  • Solve a jigsaw puzzle. About once a week, my kids will go on a puzzle binge, putting together puzzle after puzzle. Our favorite puzzles for younger kids are the Melissa Doug floor puzzles. For older kids, the Ravensburger puzzles are high-quality and have lots of fun options to choose from.
  • Listen to a podcast for kids. Some of our favorites are Brains On, But Why, Stories Podcast, Tumble, and Wow in the World. For tweens and teens, we also enjoy Book Club for Kids, Stuff You Should Know, and This American Life.
  • Play a board game or card game. Check out our list of the best board games for all ages. We’ve spent countless hours testing different family games with all different ages to find the cream of the crop!
  • Do a science experiment. We have this book of 10-minute science experiments for kids, and my kids love it!
  • Build with LEGOs. To take this everyday activity to the next level, we got our kids this book: Awesome LEGO Creations with Bricks You Already Have. They can’t get enough!
  • Solve a word puzzle. We love this series of crossword puzzle books because they have perforated pages you can tear out so you can solve a puzzle on the go. As another option, the word searches from the Highlights PuzzleMania series kept my kids busy for a long while.

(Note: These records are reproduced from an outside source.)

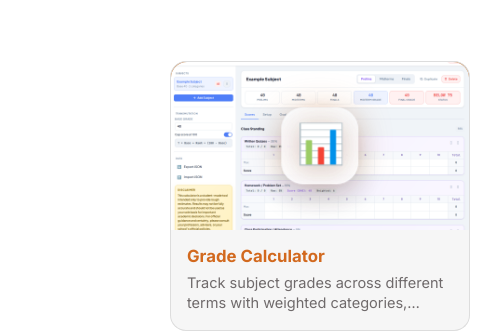
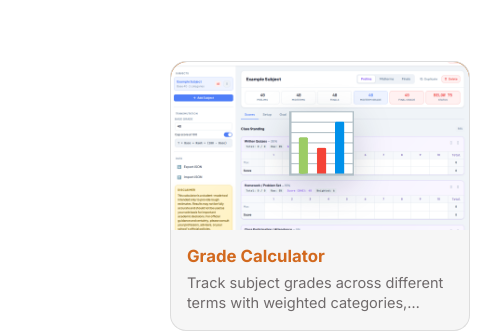
Before and after one commit to asparagoes/egyoq-toolbox, a plain HTML site: page index.html in a window 1280 px wide. Shown: the part 302-634 px from the top of the page, 0-485 px from the left. Drawn offline with Linux system fonts and the light colour scheme.

Commit message:
Update tool card

```diff
--- a/assets/css/site.css
+++ b/assets/css/site.css
@@ -261,49 +261,33 @@ a:hover {
   pointer-events: none;
 }
 
-.tool-favicon-badge {
+.tool-favicon {
   position: absolute;
   left: 50%;
   top: 50%;
-  width: clamp(68px, 26%, 92px);
-  aspect-ratio: 1;
   transform: translate(-50%, -50%);
   display: flex;
   align-items: center;
   justify-content: center;
-  border-radius: 22px;
-  background: rgba(255, 255, 255, 0.68);
-  border: 0;
-  box-shadow:
-    0 14px 28px rgba(16, 24, 40, 0.18),
-    0 0 36px rgba(210, 105, 30, 0.22);
-  backdrop-filter: blur(10px) saturate(135%);
-  -webkit-backdrop-filter: blur(10px) saturate(135%);
-  transition: transform 0.18s ease, opacity 0.18s ease, box-shadow 0.18s ease;
-}
-
-.tool-favicon-badge::before {
-  content: "";
-  position: absolute;
-  inset: -10px;
-  border-radius: 28px;
-  background: radial-gradient(circle at 50% 50%, rgba(210, 105, 30, 0.18), transparent 70%);
-  z-index: -1;
+  z-index: 2;
+  pointer-events: none;
 }
 
 .tool-favicon-image {
-  width: 62%;
-  height: 62%;
+  width: clamp(72px, 24%, 96px);
+  height: clamp(72px, 24%, 96px);
   object-fit: contain;
-  filter: drop-shadow(0 4px 10px rgba(17, 24, 39, 0.12));
+  object-position: center;
+  display: block;
+  filter: drop-shadow(0 10px 18px rgba(16, 24, 40, 0.18));
 }
 
 .tool-favicon-emoji {
-  font-size: clamp(1.9rem, 7vw, 2.6rem);
+  font-size: clamp(2.6rem, 9vw, 3.5rem);
   line-height: 1;
   display: block;
   transform: translateY(-1px);
-  filter: drop-shadow(0 4px 10px rgba(17, 24, 39, 0.12));
+  filter: drop-shadow(0 10px 18px rgba(16, 24, 40, 0.18));
 }
 
 .tool-card-body {
@@ -368,11 +352,8 @@ a:hover {
   transform: translateY(0);
 }
 
-.tool-card.show-desc .tool-favicon-badge {
+.tool-card.show-desc .tool-favicon {
   transform: translate(-50%, -68%);
-  box-shadow:
-    0 16px 30px rgba(16, 24, 40, 0.2),
-    0 0 42px rgba(210, 105, 30, 0.24);
 }
 
 .empty-state {
@@ -451,12 +432,16 @@ a:hover {
     grid-template-columns: minmax(240px, 300px);
   }
 
-  .tool-favicon-badge {
-    width: clamp(62px, 24vw, 82px);
-    border-radius: 20px;
+  .tool-favicon-image {
+    width: clamp(64px, 22vw, 86px);
+    height: clamp(64px, 22vw, 86px);
   }
 
-  .tool-card.show-desc .tool-favicon-badge {
+  .tool-favicon-emoji {
+    font-size: clamp(2.2rem, 11vw, 3rem);
+  }
+
+  .tool-card.show-desc .tool-favicon {
     transform: translate(-50%, -64%);
   }
 }
--- a/assets/js/tools.js
+++ b/assets/js/tools.js
@@ -78,23 +78,23 @@ async function resolveToolFavicon(tool) {
 }
 
 function mountToolFavicon(node, iconSpec) {
-  const badge = node.querySelector(".tool-favicon-badge");
-  if (!badge) return;
+  const icon = node.querySelector(".tool-favicon");
+  if (!icon) return;
 
-  badge.innerHTML = "";
+  icon.innerHTML = "";
 
   if (!iconSpec) {
-    badge.style.display = "none";
+    icon.style.display = "none";
     return;
   }
 
-  badge.style.display = "";
+  icon.style.display = "";
 
   if (iconSpec.type === "emoji") {
     const emoji = document.createElement("span");
     emoji.className = "tool-favicon-emoji";
     emoji.textContent = iconSpec.value;
-    badge.appendChild(emoji);
+    icon.appendChild(emoji);
     return;
   }
 
@@ -104,7 +104,7 @@ function mountToolFavicon(node, iconSpec) {
   img.decoding = "async";
   img.loading = "lazy";
   img.src = iconSpec.value;
-  badge.appendChild(img);
+  icon.appendChild(img);
 }
 
 function createToolCard(tool) {
--- a/index.html
+++ b/index.html
@@ -72,7 +72,7 @@
           <img class="tool-thumb" src="" alt="" loading="lazy" />
 
           <div class="tool-thumb-overlay" aria-hidden="true">
-            <div class="tool-favicon-badge">
+            <div class="tool-favicon">
               <span class="tool-favicon-emoji"></span>
             </div>
             <div class="tool-description-popover" hidden></div>
```
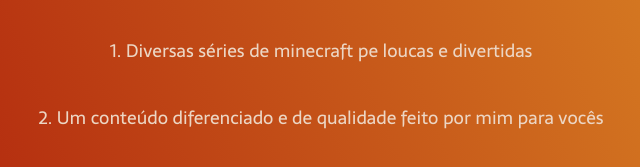
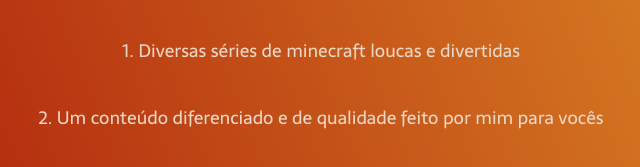
Before and after one commit to eu-davyzin/kilioncraft, a plain HTML site: page index.html in a window 1280 px wide. Shown: the part 624-791 px from the top of the page, 319-959 px from the left. Drawn offline with nearby package versions, Linux system fonts and the light colour scheme.

Commit message:
new update

```diff
--- a/index.html
+++ b/index.html
@@ -42,7 +42,7 @@
 
     <section class="conteudo-secundario">
       <h3 class="conteudo-secundario-titulo" id="sobre">O que você vai encontrar no canal?</h3>
-      <p class="conteudo-secundario-paragrafo">1. Diversas <strong>séries de minecraft pe</strong> loucas e divertidas</p>
+      <p class="conteudo-secundario-paragrafo">1. Diversas <strong>séries de minecraft</strong> loucas e divertidas</p>
       <p class="conteudo-secundario-paragrafo">2. Um conteúdo <strong>diferenciado e de qualidade</strong> feito por mim para vocês</p>
       <p class="conteudo-secundario-paragrafo">3. Shorts <strong>engraçados e muito legais</strong> que farão você sorrir</p>
     </section>
--- a/style.css
+++ b/style.css
@@ -1,13 +1,12 @@
 @import url('https://fonts.googleapis.com/css2?family=Righteous&family=Sarala:wght@400;700&display=swap');
 
 * {
-  margin: 0;
-  padding: 0;
   box-sizing: border-box;
   text-decoration: none !important;
 }
 
 body {
+  margin: 0;
   font-size: 100%;
   background: linear-gradient(68.15deg, #a40606 0%, #d98324 74%);
 }
```
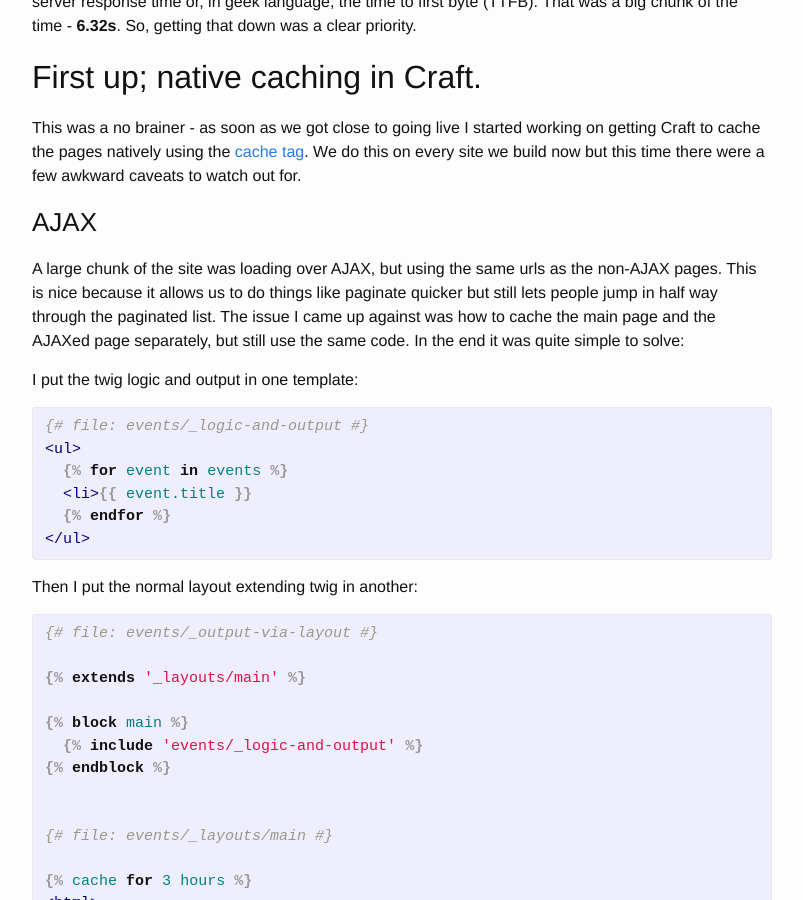
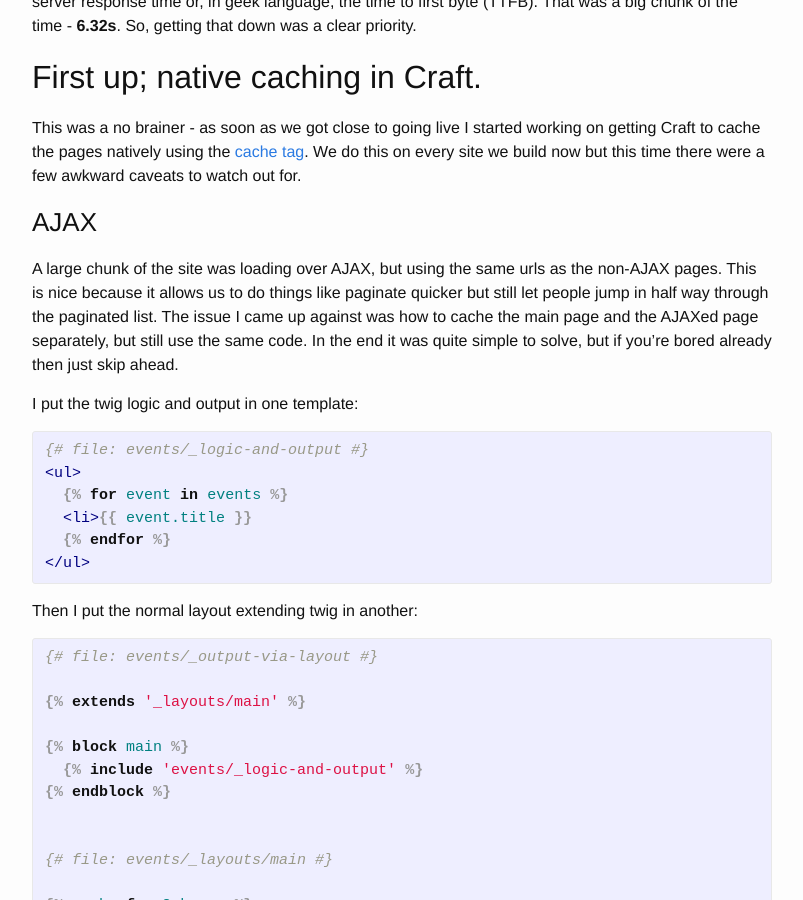
Before and after one commit to supercool/supercool.github.io, a Jekyll site: the page built from _posts/2015-06-05-making-craft-sing-with-varnish-and-nginx.markdown, in a window 1280 px wide and 900 px high, scrolled down 417 px. Shown: the whole window, without its empty margins (238-1041 px from the left). Built offline with Jekyll 4.4.1, drawn with Linux system fonts in a browser that asks for light colours.

Commit message:
Update 2015-06-05-making-craft-sing-with-varnish-and-nginx.markdown

```diff
--- a/_posts/2015-06-05-making-craft-sing-with-varnish-and-nginx.markdown
+++ b/_posts/2015-06-05-making-craft-sing-with-varnish-and-nginx.markdown
@@ -13,7 +13,7 @@ Whilst that went pretty much to plan one thing that didn’t go particularly wel
 This was a no brainer - as soon as we got close to going live I started working on getting Craft to cache the pages natively using the [cache tag](http://buildwithcraft.com/docs/templating/cache). We do this on every site we build now but this time there were a few awkward caveats to watch out for.
 
 ### AJAX
-A large chunk of the site was loading over AJAX, but using the same urls as the non-AJAX pages. This is nice because it allows us to do things like paginate quicker but still lets people jump in half way through the paginated list. The issue I came up against was how to cache the main page and the AJAXed page separately, but still use the same code. In the end it was quite simple to solve:
+A large chunk of the site was loading over AJAX, but using the same urls as the non-AJAX pages. This is nice because it allows us to do things like paginate quicker but still let people jump in half way through the paginated list. The issue I came up against was how to cache the main page and the AJAXed page separately, but still use the same code. In the end it was quite simple to solve, but if you're bored already then just skip ahead.
 
 I put the twig logic and output in one template:
 
```
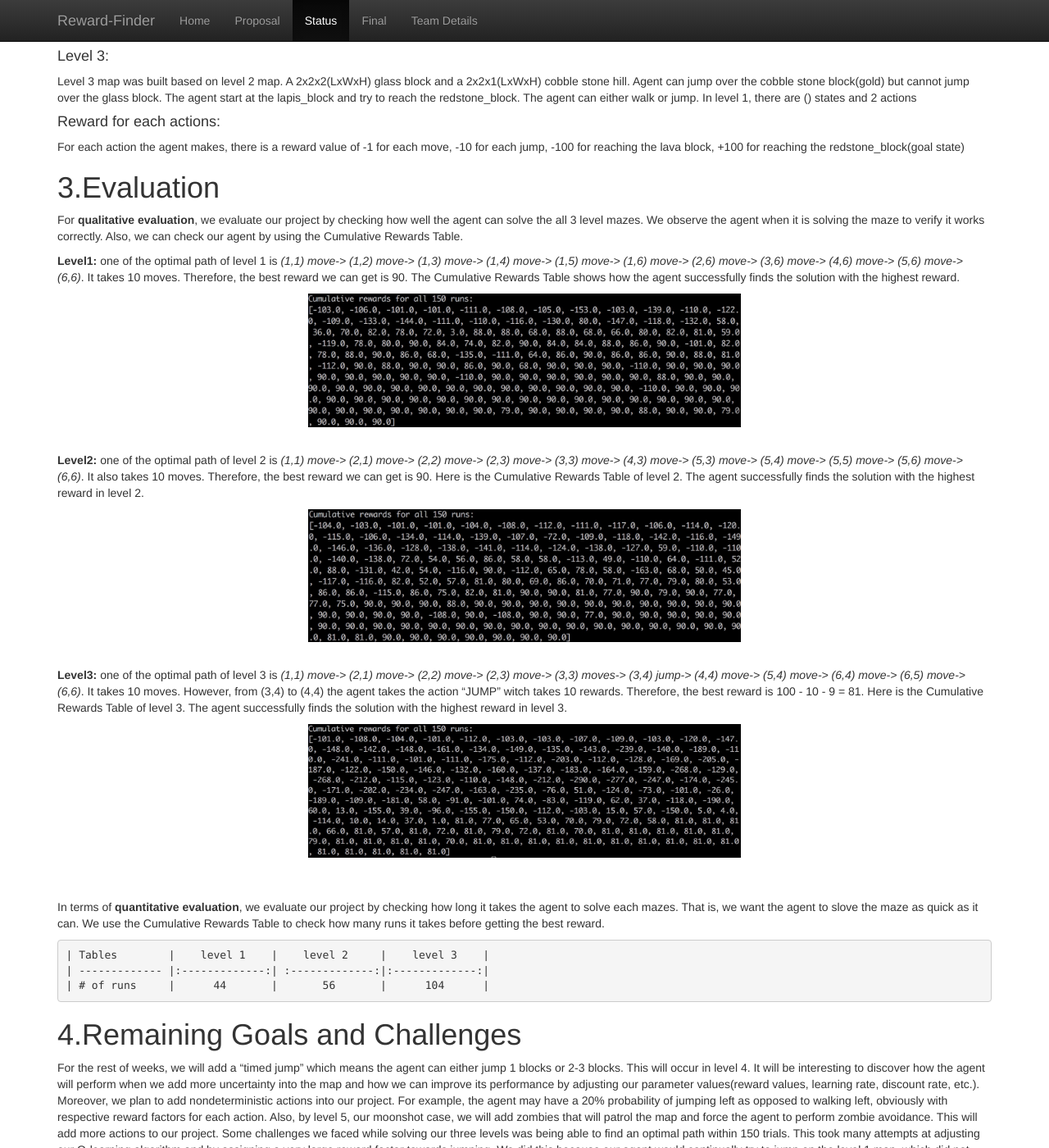
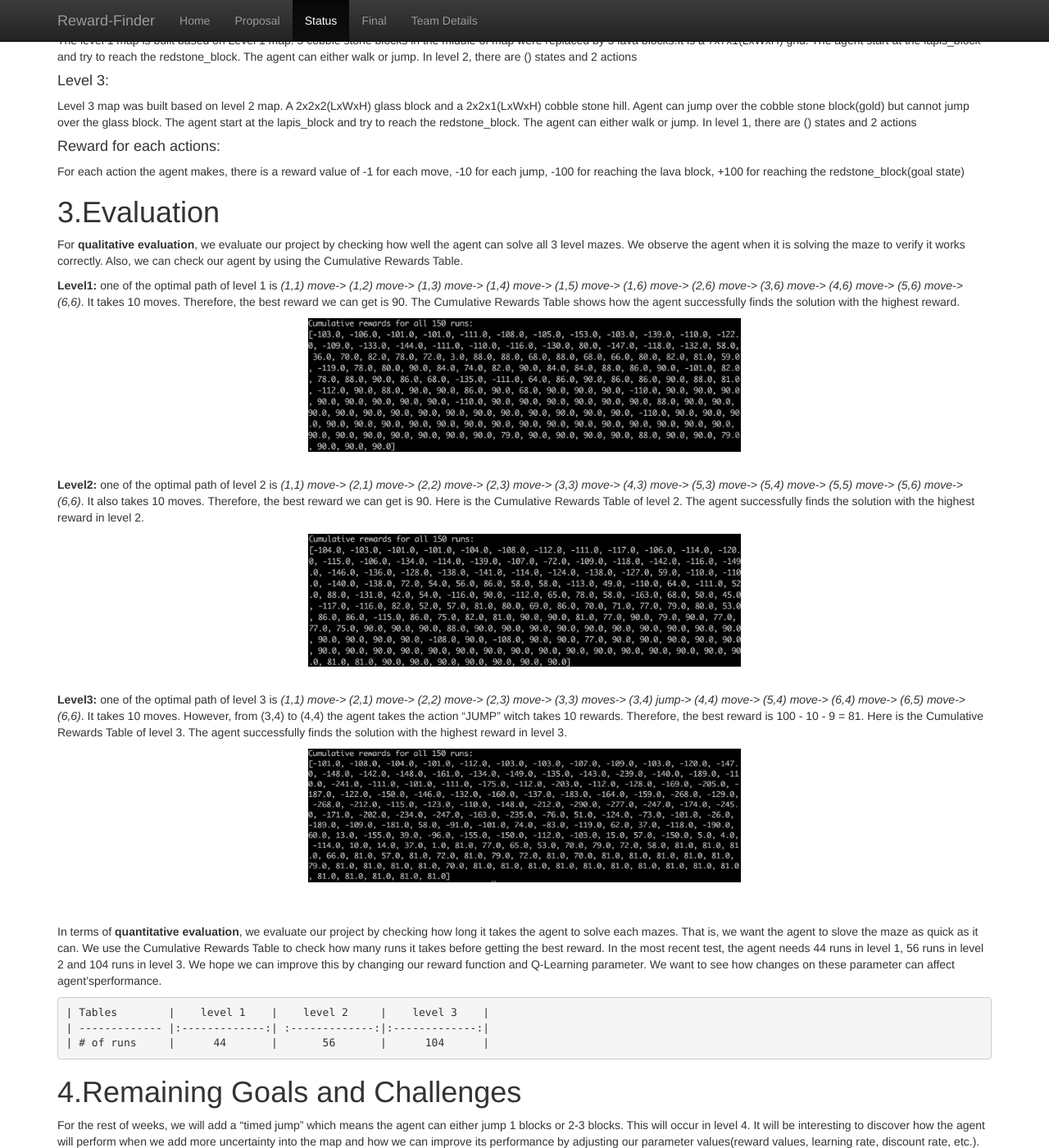
Before and after one commit to Moe202/CS175-Group-8, a Jekyll site: the page built from docs/status.md, in a window 1280 px wide and 1400 px high, scrolled down 1926 px. Shown: the whole window at 82% size. Built offline with Jekyll 4.4.1, drawn with Linux system fonts in a browser that asks for light colours; some of the changed lines change nothing that is shown; some of the changed text lies outside the part shown.

Commit message:
add more  “on quantitative evaluation”

````diff
--- a/docs/status.md
+++ b/docs/status.md
@@ -38,8 +38,8 @@ self.action_cost = [0, 0, 0, 0, 9, 9, 9, 9]
 ```
 **Learning Rate:** Alpha represents the learning rate. It is value between 0 and 1 ( 0 \< a \< 1). It indicates how much the utility values will be updated every time the agent takes an action. alpha = 0 means the agent will not learn anything. alpha = 1 means the agent will not consider any feature states (the agent only consider most recent information). In stochastic environment, alpha is preferable closer to 0 than 1. In our approach, we decide alpha value to be 0.1<br><br>
 **Discount Factor:** Gamma is the discount factor. It determines the importance of future information.  Gamma closer to 0 will encourages the agent to seek out rewards sooner rather than later. It makes the agent assign a smaller reward to the feature action. Gamma closer to 1 will makes the agent seek for high reward in the feature. This value usually closer to 1. We set gamma value to 1 in our approach<br><br>
-**Random Action:** Epsilon is the possibility of taking a random action instead of the best one. (needs more here)<br>
-**Immediate Reward Valuer:** r is the immediate reward value (needs more/ do we need it?)<br>
+**Random Action:** Epsilon is the possibility of taking a random action instead of the best one.<br>
+**Immediate Reward Valuer:** r is the immediate reward value<br>
 **Max Q Value:** The action has the highest utility value in next state will become the new Q value of that states<br>
 
 ### The 3 Levels
@@ -47,7 +47,7 @@ self.action_cost = [0, 0, 0, 0, 9, 9, 9, 9]
 
 The  Figure shows the grid layout in two-dimensional. It specify the start and end blocks. Also，it shows the terrian of mazes(the floor of the maze is cobblestone, block is built by glass\_blocks, hill is built by cobblestone\_blocks). The number in each grid represent the **(x,z)** value and each grids has an altitude value which is  **y**.
 
-
+Currently, we have three maps, each one is based on the previous one.
 #### Level 1:
 The level 1 map is a flat terrain with lava on eages. It is a 7x7x1(LxWxH) grid. The agent start at the lapis\_block and try to reach the redstone\_block. The agent can either walk or jump. In level 1, there are () states and 2 actions
 #### Level 2:
@@ -66,7 +66,7 @@ For each action the agent makes, there is a reward value of -1 for each move, -1
 
 
 # 3.Evaluation
-For **qualitative evaluation**, we evaluate our project by checking how well the agent can solve the all 3 level mazes. We observe the agent when it is solving the maze to verify it works correctly. Also, we can check our agent by using the Cumulative Rewards Table.<br>
+For **qualitative evaluation**, we evaluate our project by checking how well the agent can solve all 3 level mazes. We observe the agent when it is solving the maze to verify it works correctly. Also, we can check our agent by using the Cumulative Rewards Table.<br>
 
 **Level1:** one of the optimal path of level 1 is *(1,1) move-> (1,2) move-> (1,3) move-> (1,4) move-> (1,5) move-> (1,6) move-> (2,6) move-> (3,6) move-> (4,6) move-> (5,6) move-> (6,6)*. It takes 10 moves. Therefore, the best reward we can get is 90. The Cumulative Rewards Table shows how the agent successfully finds the solution with the highest reward.
 
@@ -81,7 +81,7 @@ For **qualitative evaluation**, we evaluate our project by checking how well the
 <center><img src="images/crt3.jpeg" title="Cumulative Rewards Table lvl 3" width="528" height="162.4" align="middle"/></center><br>
 
 <br>
-In terms of **quantitative evaluation**, we evaluate our project by checking how long it takes the agent to solve each mazes. That is, we want the agent to slove the maze as quick as it can. We use the Cumulative Rewards Table to check how many runs it takes before getting the best reward.<br>
+In terms of **quantitative evaluation**, we evaluate our project by checking how long it takes the agent to solve each mazes. That is, we want the agent to slove the maze as quick as it can. We use the Cumulative Rewards Table to check how many runs it takes before getting the best reward. In the most recent test, the agent needs 44 runs in level 1, 56 runs in level 2 and 104 runs in level 3. We hope we can improve this by changing our reward function and Q-Learning parameter. We want to see how changes on these parameter can affect agent'sperformance.<br>
 
 ```
 | Tables        |    level 1    |    level 2     |    level 3    |
````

Family: Activities That Help Out Family

To make this daily habit stick for your kids, it helps to approach household chores with a playful attitude. If you can make it a team project, even better!

  • Give it 10 minutes. Every day after lunch before the kids run off to play, we set a timer for what we call our “10-Minute Clean-Up Party.” Everyone picks a room, and they pick up and put away anything on the floor until the 10 minutes is up.
  • Tackle the mountain. If your house has a never-ending mountain of laundry like ours does, we pile it all on the couch to see how high we can get it, then we turn on our favorite kid-friendly dance party playlist and tackle it together.
  • Round up the trash. Your child can get all the trash from bathrooms and any other trash can, empty them into your main trash, then take out the full bag and put a new trash bag in the trash can. My kids love taking out the trash because it means they get to put the new bag in at the end. I’m not exactly sure what the appeal is, but I’ll take it!
  • Cull the herd. Go through toys and pick some to donate to charity.
  • Make something yummy. Encourage your child to flip through your cookbooks or look for a recipe at a couple of your favorite blogs, then make it. They can try a new recipe for dinner or make a baked good as a family treat.
  • Help a younger sibling. Your child could read a book to their sibling, design a scavenger hunt for them, teach them something new, and so on.
  • Wash the car. Get the kids set up with a bucket, a sponge, soap, and the hose, and let them have at it.
Before you go, get my FREE cheat sheet: 75 Positive Phrases Every Child Needs to Hear

Your Turn

What are your thoughts on these 4 questions to ask your child every day? Share in a comment below!

Kelly Holmes, author and Certified Parent Educator

I'm a mom of four, a Certified Parent Educator, and the author of Happy You, Happy Family. I believe if you want a loving parent-child relationship that will last into the teenage years and beyond, the time for nurturing that kind of relationship is now. The good news? All you need is 10 minutes a day. Start here »

This post originally appeared on Happy You, Happy Family